Required work: Reproduce every entry exactly as shown.
····················
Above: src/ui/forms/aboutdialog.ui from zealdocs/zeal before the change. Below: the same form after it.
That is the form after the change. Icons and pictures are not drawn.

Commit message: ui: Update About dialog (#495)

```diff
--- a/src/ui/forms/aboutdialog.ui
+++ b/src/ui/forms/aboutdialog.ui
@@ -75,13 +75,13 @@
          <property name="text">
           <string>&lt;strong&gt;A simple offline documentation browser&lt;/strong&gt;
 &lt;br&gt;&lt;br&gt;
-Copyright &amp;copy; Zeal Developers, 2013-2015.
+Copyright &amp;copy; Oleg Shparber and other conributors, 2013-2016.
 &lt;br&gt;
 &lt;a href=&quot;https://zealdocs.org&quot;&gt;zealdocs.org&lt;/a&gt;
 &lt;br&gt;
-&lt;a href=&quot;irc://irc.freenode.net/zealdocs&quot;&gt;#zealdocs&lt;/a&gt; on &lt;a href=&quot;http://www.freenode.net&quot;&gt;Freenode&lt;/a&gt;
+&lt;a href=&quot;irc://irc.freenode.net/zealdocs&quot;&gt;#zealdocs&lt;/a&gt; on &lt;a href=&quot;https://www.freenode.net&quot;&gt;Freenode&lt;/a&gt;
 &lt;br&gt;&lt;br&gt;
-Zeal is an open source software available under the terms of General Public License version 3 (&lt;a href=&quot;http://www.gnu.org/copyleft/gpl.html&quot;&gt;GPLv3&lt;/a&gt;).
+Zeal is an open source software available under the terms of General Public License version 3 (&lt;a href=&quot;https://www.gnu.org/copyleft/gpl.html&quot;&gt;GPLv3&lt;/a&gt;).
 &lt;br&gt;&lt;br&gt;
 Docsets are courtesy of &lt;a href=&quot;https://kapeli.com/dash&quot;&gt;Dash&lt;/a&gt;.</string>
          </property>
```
····················
Exercise result:
Above: src/ui/forms/aboutdialog.ui from zealdocs/zeal before the change. Below: the same form after it.
That is the form after the change. Icons and pictures are not drawn.

Commit message: ui: Update About dialog (#495)

```diff
--- a/src/ui/forms/aboutdialog.ui
+++ b/src/ui/forms/aboutdialog.ui
@@ -75,13 +75,13 @@
          <property name="text">
           <string>&lt;strong&gt;A simple offline documentation browser&lt;/strong&gt;
 &lt;br&gt;&lt;br&gt;
-Copyright &amp;copy; Zeal Developers, 2013-2015.
+Copyright &amp;copy; Oleg Shparber and other conributors, 2013-2016.
 &lt;br&gt;
 &lt;a href=&quot;https://zealdocs.org&quot;&gt;zealdocs.org&lt;/a&gt;
 &lt;br&gt;
-&lt;a href=&quot;irc://irc.freenode.net/zealdocs&quot;&gt;#zealdocs&lt;/a&gt; on &lt;a href=&quot;http://www.freenode.net&quot;&gt;Freenode&lt;/a&gt;
+&lt;a href=&quot;irc://irc.freenode.net/zealdocs&quot;&gt;#zealdocs&lt;/a&gt; on &lt;a href=&quot;https://www.freenode.net&quot;&gt;Freenode&lt;/a&gt;
 &lt;br&gt;&lt;br&gt;
-Zeal is an open source software available under the terms of General Public License version 3 (&lt;a href=&quot;http://www.gnu.org/copyleft/gpl.html&quot;&gt;GPLv3&lt;/a&gt;).
+Zeal is an open source software available under the terms of General Public License version 3 (&lt;a href=&quot;https://www.gnu.org/copyleft/gpl.html&quot;&gt;GPLv3&lt;/a&gt;).
 &lt;br&gt;&lt;br&gt;
 Docsets are courtesy of &lt;a href=&quot;https://kapeli.com/dash&quot;&gt;Dash&lt;/a&gt;.</string>
          </property>
```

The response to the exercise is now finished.